Let’s establish one thing right away: No NFL team is loading up the moving trucks any time soon.
The dust has settled on a flurry of relocation chatter in the last five years or so, and now the Rams, Chargers, and Raiders all have (or will soon have) new homes. With those situations resolved, there are now no immediate stadium crises to fix.
The cities of San Diego, Oakland, and St. Louis probably won’t get replacement teams — not in the near future, at least — and there isn’t any huge prospective city lying in wait like Los Angeles was for two decades.
Eventually that’ll change. Stadiums will get old and leases will inch closer to expiration. The NFL is already prepping for that with “stadium credits” — essentially allotted money for constructions and renovations — reportedly a key issue in early collective bargaining agreement negotiations.

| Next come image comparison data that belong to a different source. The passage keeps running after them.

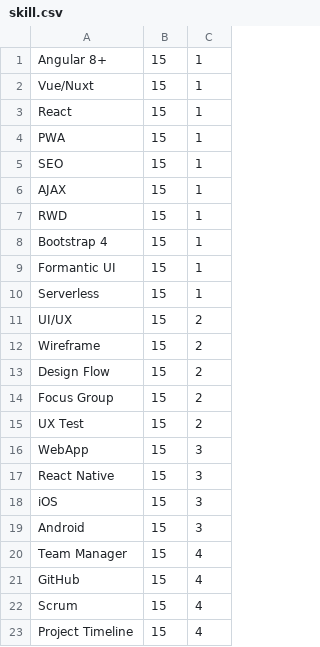
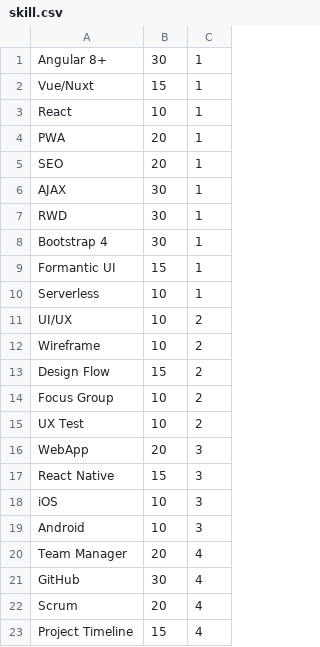
Before and after one commit to JasonXDDD/Being-a-God, a CSV file: BeingAGod/src/assets/data/skill.csv, drawn as a sheet.

```diff
--- a/BeingAGod/src/assets/data/skill.csv
+++ b/BeingAGod/src/assets/data/skill.csv
@@ -1,23 +1,23 @@
-Angular 8+,15,1
+Angular 8+,30,1
 Vue/Nuxt,15,1
-React,15,1
-PWA,15,1
-SEO,15,1
-AJAX,15,1
-RWD,15,1
-Bootstrap 4,15,1
+React,10,1
+PWA,20,1
+SEO,20,1
+AJAX,30,1
+RWD,30,1
+Bootstrap 4,30,1
 Formantic UI,15,1
-Serverless,15,1
-UI/UX,15,2
-Wireframe,15,2
+Serverless,10,1
+UI/UX,10,2
+Wireframe,10,2
 Design Flow,15,2
-Focus Group,15,2
-UX Test,15,2
-WebApp,15,3
+Focus Group,10,2
+UX Test,10,2
+WebApp,20,3
 React Native,15,3
-iOS,15,3
-Android,15,3
-Team Manager,15,4
-GitHub,15,4
-Scrum,15,4
+iOS,10,3
+Android,10,3
+Team Manager,20,4
+GitHub,30,4
+Scrum,20,4
 Project Timeline,15,4
```
Also changed, not shown: 25 other files.
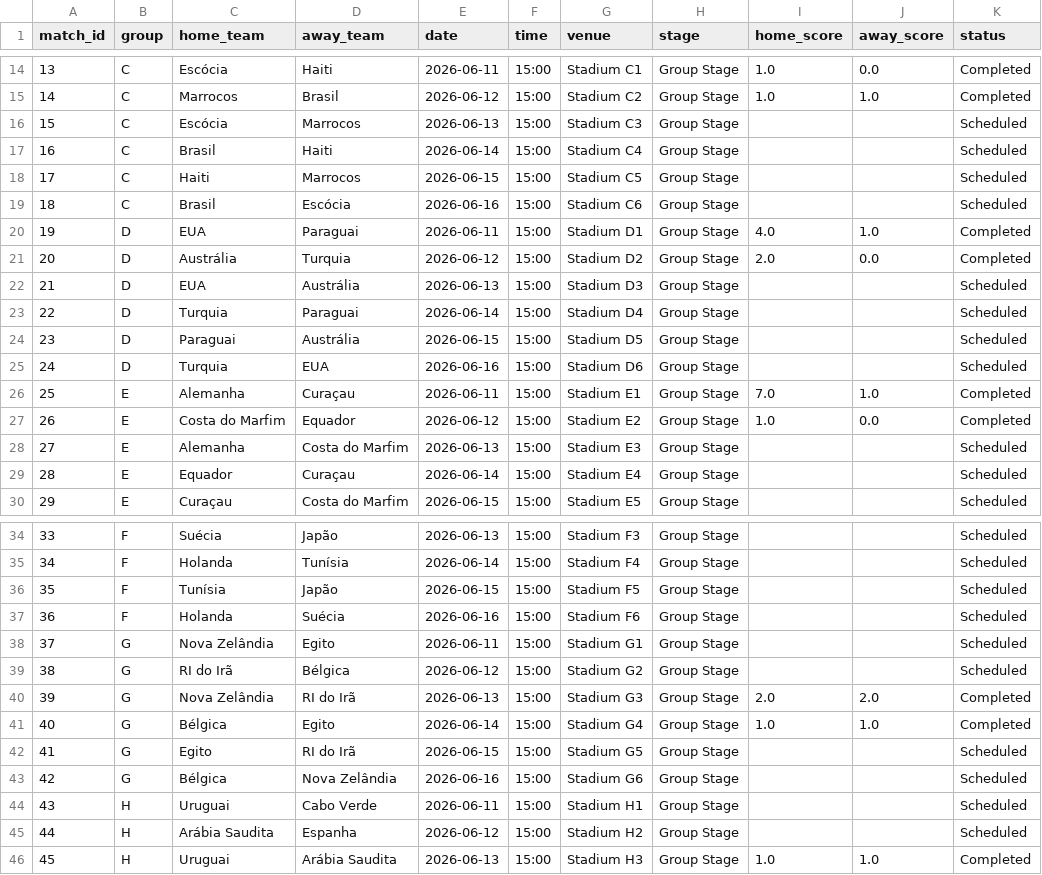
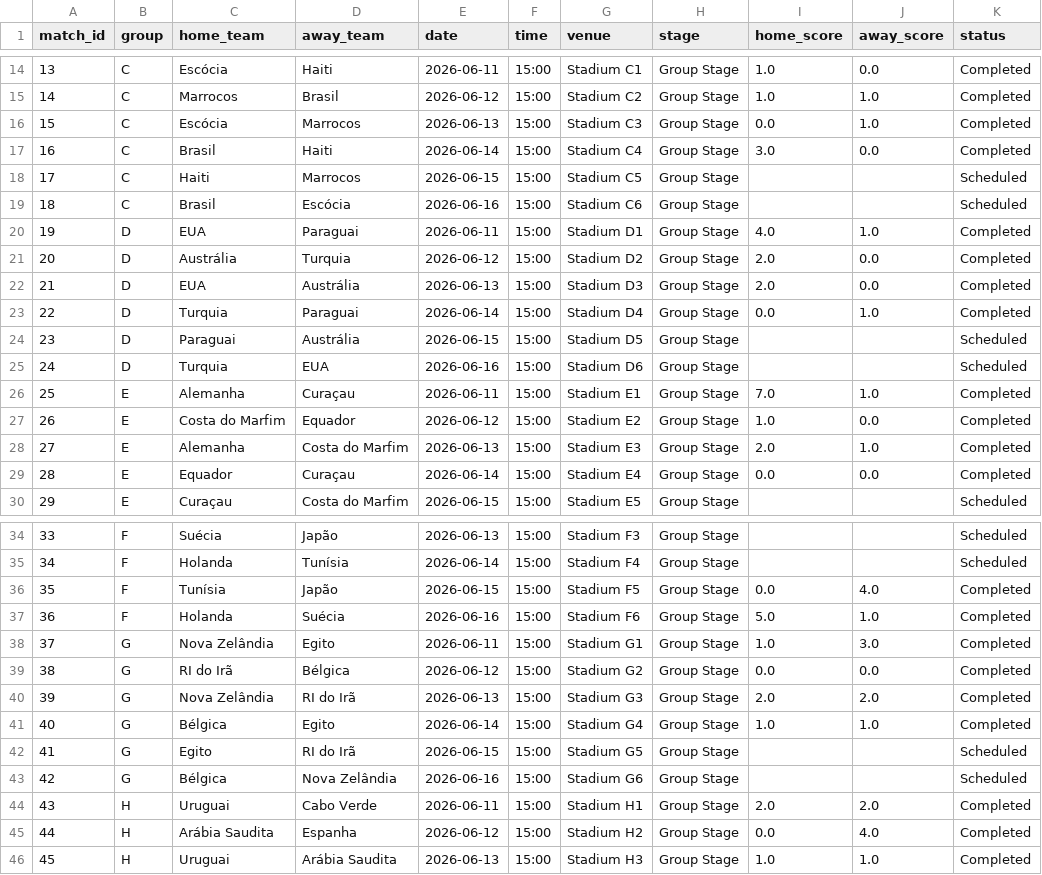
Before and after one commit to joaodosdados/fifa_world_cup_2026_model_pred, a CSV file: data/2026_world_cup_schedule.csv, drawn as a sheet; only a part is shown, gaps mark what is left out; the diff covers the shown part only.

Commit message:
up to date

```diff
--- a/data/2026_world_cup_schedule.csv
+++ b/data/2026_world_cup_schedule.csv
@@ -15,4 +15,4 @@ match_id,group,home_team,away_team,date,time,venue,stage,home_score,away_score,s
 14,C,Marrocos,Brasil,2026-06-12,15:00,Stadium C2,Group Stage,1.0,1.0,Completed
-15,C,Escócia,Marrocos,2026-06-13,15:00,Stadium C3,Group Stage,,,Scheduled
-16,C,Brasil,Haiti,2026-06-14,15:00,Stadium C4,Group Stage,,,Scheduled
+15,C,Escócia,Marrocos,2026-06-13,15:00,Stadium C3,Group Stage,0.0,1.0,Completed
+16,C,Brasil,Haiti,2026-06-14,15:00,Stadium C4,Group Stage,3.0,0.0,Completed
 17,C,Haiti,Marrocos,2026-06-15,15:00,Stadium C5,Group Stage,,,Scheduled
@@ -21,4 +21,4 @@ match_id,group,home_team,away_team,date,time,venue,stage,home_score,away_score,s
 20,D,Austrália,Turquia,2026-06-12,15:00,Stadium D2,Group Stage,2.0,0.0,Completed
-21,D,EUA,Austrália,2026-06-13,15:00,Stadium D3,Group Stage,,,Scheduled
-22,D,Turquia,Paraguai,2026-06-14,15:00,Stadium D4,Group Stage,,,Scheduled
+21,D,EUA,Austrália,2026-06-13,15:00,Stadium D3,Group Stage,2.0,0.0,Completed
+22,D,Turquia,Paraguai,2026-06-14,15:00,Stadium D4,Group Stage,0.0,1.0,Completed
 23,D,Paraguai,Austrália,2026-06-15,15:00,Stadium D5,Group Stage,,,Scheduled
@@ -27,4 +27,4 @@ match_id,group,home_team,away_team,date,time,venue,stage,home_score,away_score,s
 26,E,Costa do Marfim,Equador,2026-06-12,15:00,Stadium E2,Group Stage,1.0,0.0,Completed
-27,E,Alemanha,Costa do Marfim,2026-06-13,15:00,Stadium E3,Group Stage,,,Scheduled
-28,E,Equador,Curaçau,2026-06-14,15:00,Stadium E4,Group Stage,,,Scheduled
+27,E,Alemanha,Costa do Marfim,2026-06-13,15:00,Stadium E3,Group Stage,2.0,1.0,Completed
+28,E,Equador,Curaçau,2026-06-14,15:00,Stadium E4,Group Stage,0.0,0.0,Completed
 29,E,Curaçau,Costa do Marfim,2026-06-15,15:00,Stadium E5,Group Stage,,,Scheduled
@@ -35,6 +35,6 @@ match_id,group,home_team,away_team,date,time,venue,stage,home_score,away_score,s
 34,F,Holanda,Tunísia,2026-06-14,15:00,Stadium F4,Group Stage,,,Scheduled
-35,F,Tunísia,Japão,2026-06-15,15:00,Stadium F5,Group Stage,,,Scheduled
-36,F,Holanda,Suécia,2026-06-16,15:00,Stadium F6,Group Stage,,,Scheduled
-37,G,Nova Zelândia,Egito,2026-06-11,15:00,Stadium G1,Group Stage,,,Scheduled
-38,G,RI do Irã,Bélgica,2026-06-12,15:00,Stadium G2,Group Stage,,,Scheduled
+35,F,Tunísia,Japão,2026-06-15,15:00,Stadium F5,Group Stage,0.0,4.0,Completed
+36,F,Holanda,Suécia,2026-06-16,15:00,Stadium F6,Group Stage,5.0,1.0,Completed
+37,G,Nova Zelândia,Egito,2026-06-11,15:00,Stadium G1,Group Stage,1.0,3.0,Completed
+38,G,RI do Irã,Bélgica,2026-06-12,15:00,Stadium G2,Group Stage,0.0,0.0,Completed
 39,G,Nova Zelândia,RI do Irã,2026-06-13,15:00,Stadium G3,Group Stage,2.0,2.0,Completed
@@ -43,4 +43,4 @@ match_id,group,home_team,away_team,date,time,venue,stage,home_score,away_score,s
 42,G,Bélgica,Nova Zelândia,2026-06-16,15:00,Stadium G6,Group Stage,,,Scheduled
-43,H,Uruguai,Cabo Verde,2026-06-11,15:00,Stadium H1,Group Stage,,,Scheduled
-44,H,Arábia Saudita,Espanha,2026-06-12,15:00,Stadium H2,Group Stage,,,Scheduled
+43,H,Uruguai,Cabo Verde,2026-06-11,15:00,Stadium H1,Group Stage,2.0,2.0,Completed
+44,H,Arábia Saudita,Espanha,2026-06-12,15:00,Stadium H2,Group Stage,0.0,4.0,Completed
 45,H,Uruguai,Arábia Saudita,2026-06-13,15:00,Stadium H3,Group Stage,1.0,1.0,Completed
```
Also changed, not shown: 12 edited cells elsewhere in this file, 2 other files.
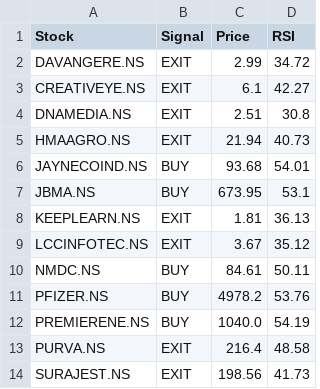
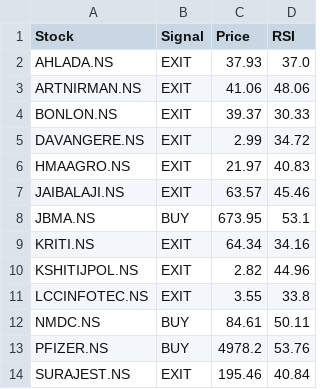
Before and after one commit to puravimohta15/NSE_Stock_Tracker, a CSV file: data/signals.csv, drawn as a sheet.

```diff
--- a/data/signals.csv
+++ b/data/signals.csv
@@ -1,14 +1,14 @@
 Stock,Signal,Price,RSI
+AHLADA.NS,EXIT,37.93,37.0
+ARTNIRMAN.NS,EXIT,41.06,48.06
+BONLON.NS,EXIT,39.37,30.33
 DAVANGERE.NS,EXIT,2.99,34.72
-CREATIVEYE.NS,EXIT,6.1,42.27
-DNAMEDIA.NS,EXIT,2.51,30.8
-HMAAGRO.NS,EXIT,21.94,40.73
-JAYNECOIND.NS,BUY,93.68,54.01
+HMAAGRO.NS,EXIT,21.97,40.83
+JAIBALAJI.NS,EXIT,63.57,45.46
 JBMA.NS,BUY,673.95,53.1
-KEEPLEARN.NS,EXIT,1.81,36.13
-LCCINFOTEC.NS,EXIT,3.67,35.12
+KRITI.NS,EXIT,64.34,34.16
+KSHITIJPOL.NS,EXIT,2.82,44.96
+LCCINFOTEC.NS,EXIT,3.55,33.8
 NMDC.NS,BUY,84.61,50.11
 PFIZER.NS,BUY,4978.2,53.76
-PREMIERENE.NS,BUY,1040.0,54.19
-PURVA.NS,EXIT,216.4,48.58
-SURAJEST.NS,EXIT,198.56,41.73
+SURAJEST.NS,EXIT,195.46,40.84
```
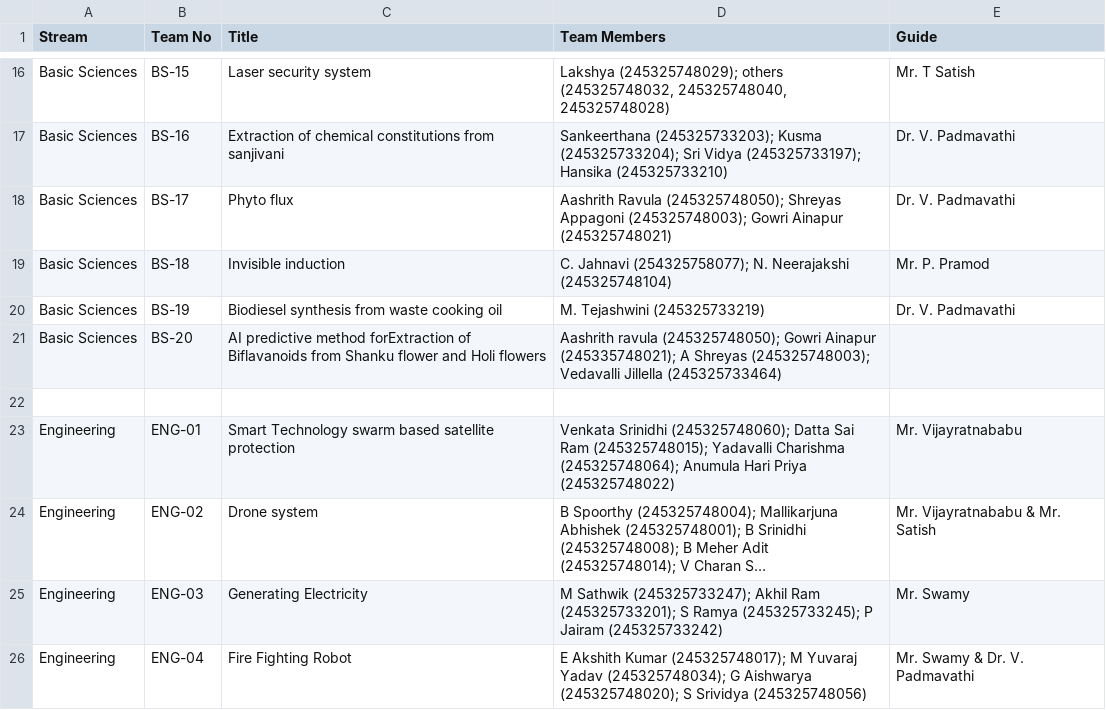
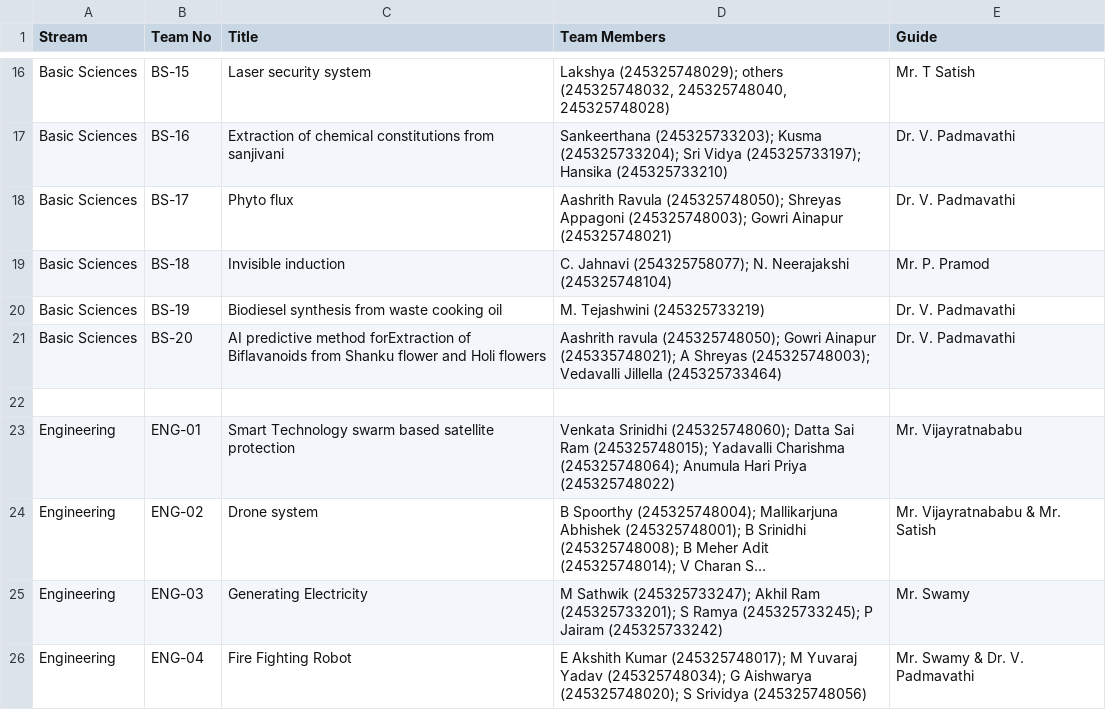
Before and after one commit to Abhinay2206/prakalp, a CSV file: public/ngit_full_teams.csv, drawn as a sheet; only a part is shown, gaps mark what is left out; long unchanged cells end in ….

Commit message:
update csv file

```diff
--- a/public/ngit_full_teams.csv
+++ b/public/ngit_full_teams.csv
@@ -20,3 +20,3 @@ Basic Sciences,BS-18,Invisible induction,"C. Jahnavi (254325758077); N. Neerajak
 Basic Sciences,BS-19,Biodiesel synthesis from waste cooking oil,"M. Tejashwini (245325733219)",Dr. V. Padmavathi
-Basic Sciences,BS-20,AI predictive method forExtraction of Biflavanoids from Shanku flower and Holi flowers,"Aashrith ravula (245325748050); Gowri Ainapur (245335748021); A Shreyas (245325748003); Vedavalli Jillella (245325733464)",
+Basic Sciences,BS-20,AI predictive method forExtraction of Biflavanoids from Shanku flower and Holi flowers,"Aashrith ravula (245325748050); Gowri Ainapur (245335748021); A Shreyas (245325748003); Vedavalli Jillella (245325733464)",Dr. V. Padmavathi
 
```
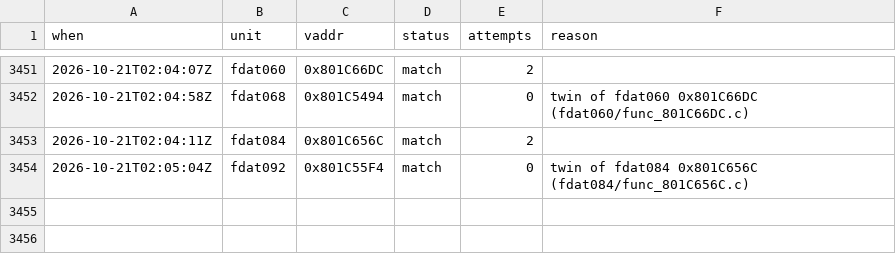
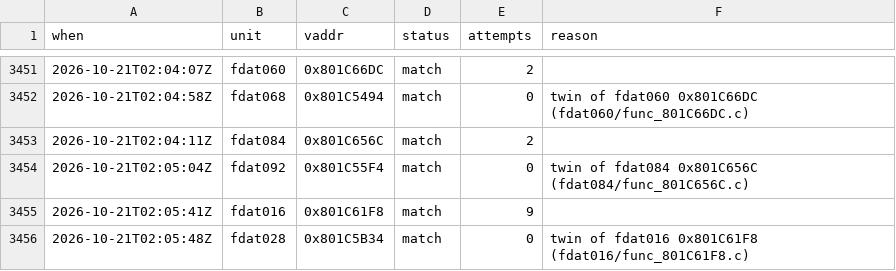
Before and after one commit to byroweb/AC1_RE, a TSV file: tools/loop/ledger.tsv, drawn as a sheet; only a part is shown, gaps mark what is left out.

```diff
--- a/tools/loop/ledger.tsv
+++ b/tools/loop/ledger.tsv
@@ -3454 +3454,3 @@ when	unit	vaddr	status	attempts	reason
 2026-10-21T02:05:04Z	fdat092	0x801C55F4	match	0	twin of fdat084 0x801C656C (fdat084/func_801C656C.c)
+2026-10-21T02:05:41Z	fdat016	0x801C61F8	match	9	
+2026-10-21T02:05:48Z	fdat028	0x801C5B34	match	0	twin of fdat016 0x801C61F8 (fdat016/func_801C61F8.c)
```
Also changed, not shown: re/match/manifest.tsv, re/match/twin_replay.tsv, 1 other file.
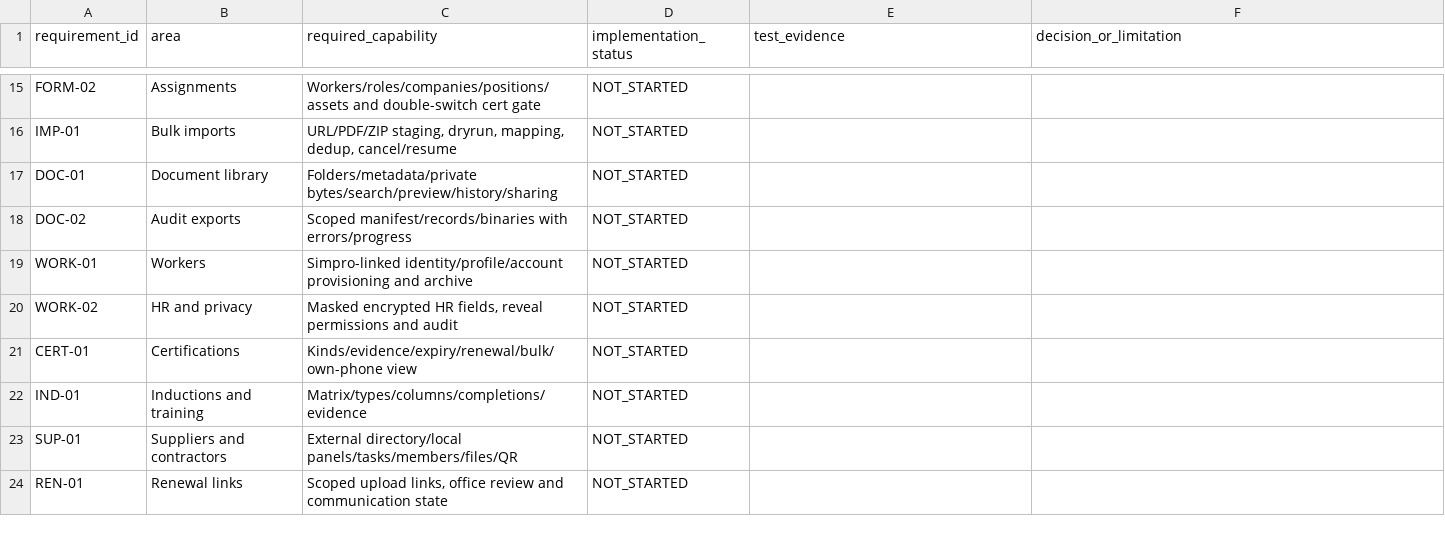
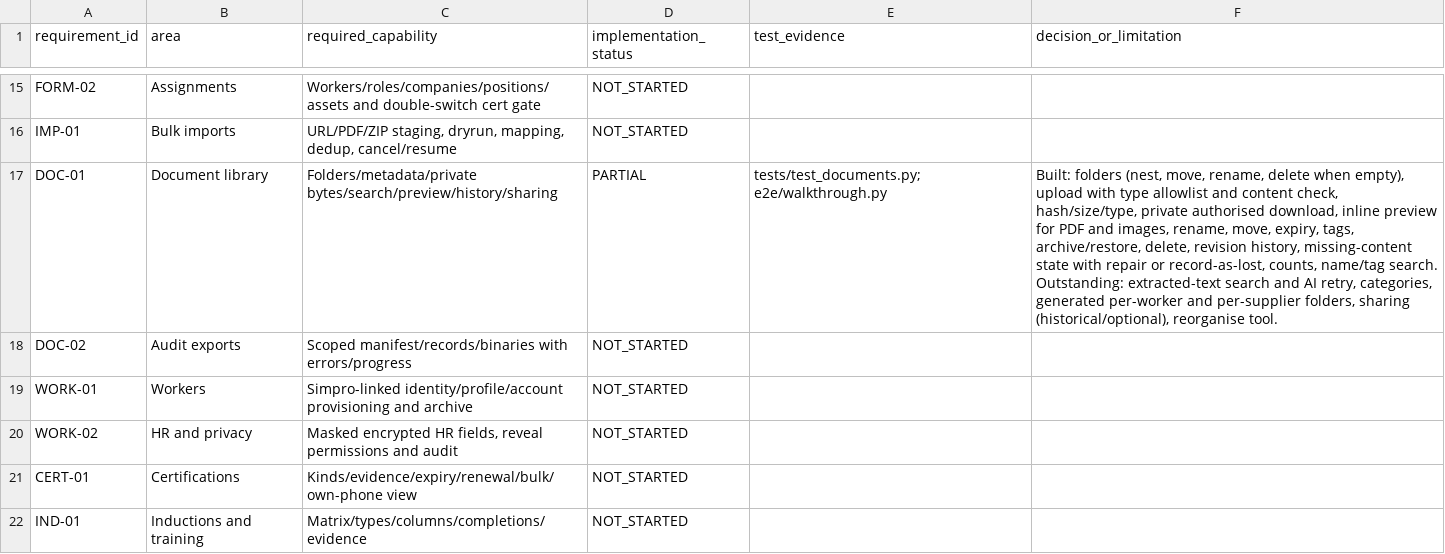
Before and after one commit to Paneltec/safety-portal-rebuild, a CSV file: docs/ledger/feature_coverage.csv, drawn as a sheet; only a part is shown, gaps mark what is left out; the shorter side is filled out with more unchanged rows; the diff names each change by its address in the sheet, - before the commit and + after, or states it on an @@ line.

```diff
--- a/docs/ledger/feature_coverage.csv
+++ b/docs/ledger/feature_coverage.csv
-D17 (implementation_status): NOT_STARTED
+D17 (implementation_status): PARTIAL
-E17 (test_evidence): (empty)
+E17 (test_evidence): tests/test_documents.py; e2e/walkthrough.py
-F17 (decision_or_limitation): (empty)
+F17 (decision_or_limitation): Built: folders (nest, move, rename, delete when empty), upload with type allowlist and content check, hash/size/type, private authorised download, inline preview for PDF and images, rename, move, expiry, tags, archive/restore, delete, revision history, missing-content state with repair or record-as-lost, counts, name/tag search. Outstanding: extracted-text search and AI retry, categories, generated per-worker and per-supplier folders, sharing (historical/optional), reorganise tool.
```
Also changed, not shown: docs/ledger/endpoint_coverage.csv, 15 other files.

And at some point, when stadiums are in need of a replacement, a new city will emerge as a prime candidate to woo an NFL team. Hell, even Hartford, Conn. stepped up as a possibility back when the Los Angeles Rams decided to leave Southern California in the 1990s.
So which NFL team is the likeliest to pack up and leave next? I have a few guesses.
Franchise relocations always happen because of stadium issues, and the Bills are at the top of the list of teams in need of a new place to play. New Era Field, previously known as Rich Stadium and Ralph Wilson Stadium, opened in 1973.
Only five teams — the Rams, Bears, Packers, Raiders, and Chiefs — are currently playing in older venues. The Rams and Raiders are scheduled to leave those stadiums behind after the 2019 season, while the other three have had significant renovation investments.
New Era Field had a $130 million renovation in 2012, but that pales in comparison to the funds that went into the stadiums in Chicago ($632 million in 2001-03), Kansas City ($375 million in 2007–10), and Green Bay ($295 million in 2001-03 and $312 million in 2011-15).
For the Bills to stay at their current home, they’d need that kind of cash infusion. The likelier solution is a new stadium altogether.
“I think the answer is probably a scaled-down version of some of these palaces that are being built around the country,” Bills owner Terry Pegula told reporters during the NFL owners’ meeting in March, via The Buffalo News. “The thing [Rams owner] Stan [Kroenke] is building in LA is amazing, Jerry Jones’ facility in Dallas. So we need to do something that’s Buffalo style.”
That’s about as perfect of an answer as Bills fans could possibly hope to hear. Pegula sounds like an owner committed to staying in Buffalo, and he seems realistic about making it happen without lavish demands. It’s part of the reason he was awarded the franchise in the first place after the death of former Bills owner Ralph Wilson.
“Ralph would have been pleased with the sale of the team to the Terry Pegula family, who has been so committed to Buffalo and the Western New York region,” then-controlling owner Mary Wilson said in 2014.
It’s all a genuinely good sign for Buffalo, but the little red siren came later in Pegula’s chat with reporters in March.
Asked if he would be willing to foot the bill for a new stadium, Terry Pegula said, “I don’t know.”
There’s the rub. Despite Erie County already setting aside $500,000 to begin saving for the cost of a new stadium, that’ll be a drop in the well.
The still-under-construction stadium in Los Angeles is approaching a $5 billion price tag. Even though the Bills won’t need nearly that much, the last NFL stadium to cost less than $1 billion to build was the Colts’ Lucas Oil Stadium, and that opened back in 2008.
So if the city of Buffalo balks at the idea of pledging a large amount of taxpayer money for a new stadium, it’s very plausible that another city would step in with an offer of its own. Most recently, Las Vegas offered a record $750 million in taxpayer money to the Raiders when the city of Oakland was hesitant to foot the bill for a new stadium. Toronto, given its ties and proximity to Buffalo, could be one possibility.
Until the Bills figure out where they will play and who will pay for it, a long-term future in Buffalo isn’t a sure thing.
The Jaguars were once the poster child for poor fan support. In 2009, seven of eight home games were blacked out on local TV because they couldn’t sell enough tickets. Things have changed since, however. Tarps that covered upper deck seats have since been removed, and the Jaguars are now in the middle of the pack in attendance numbers.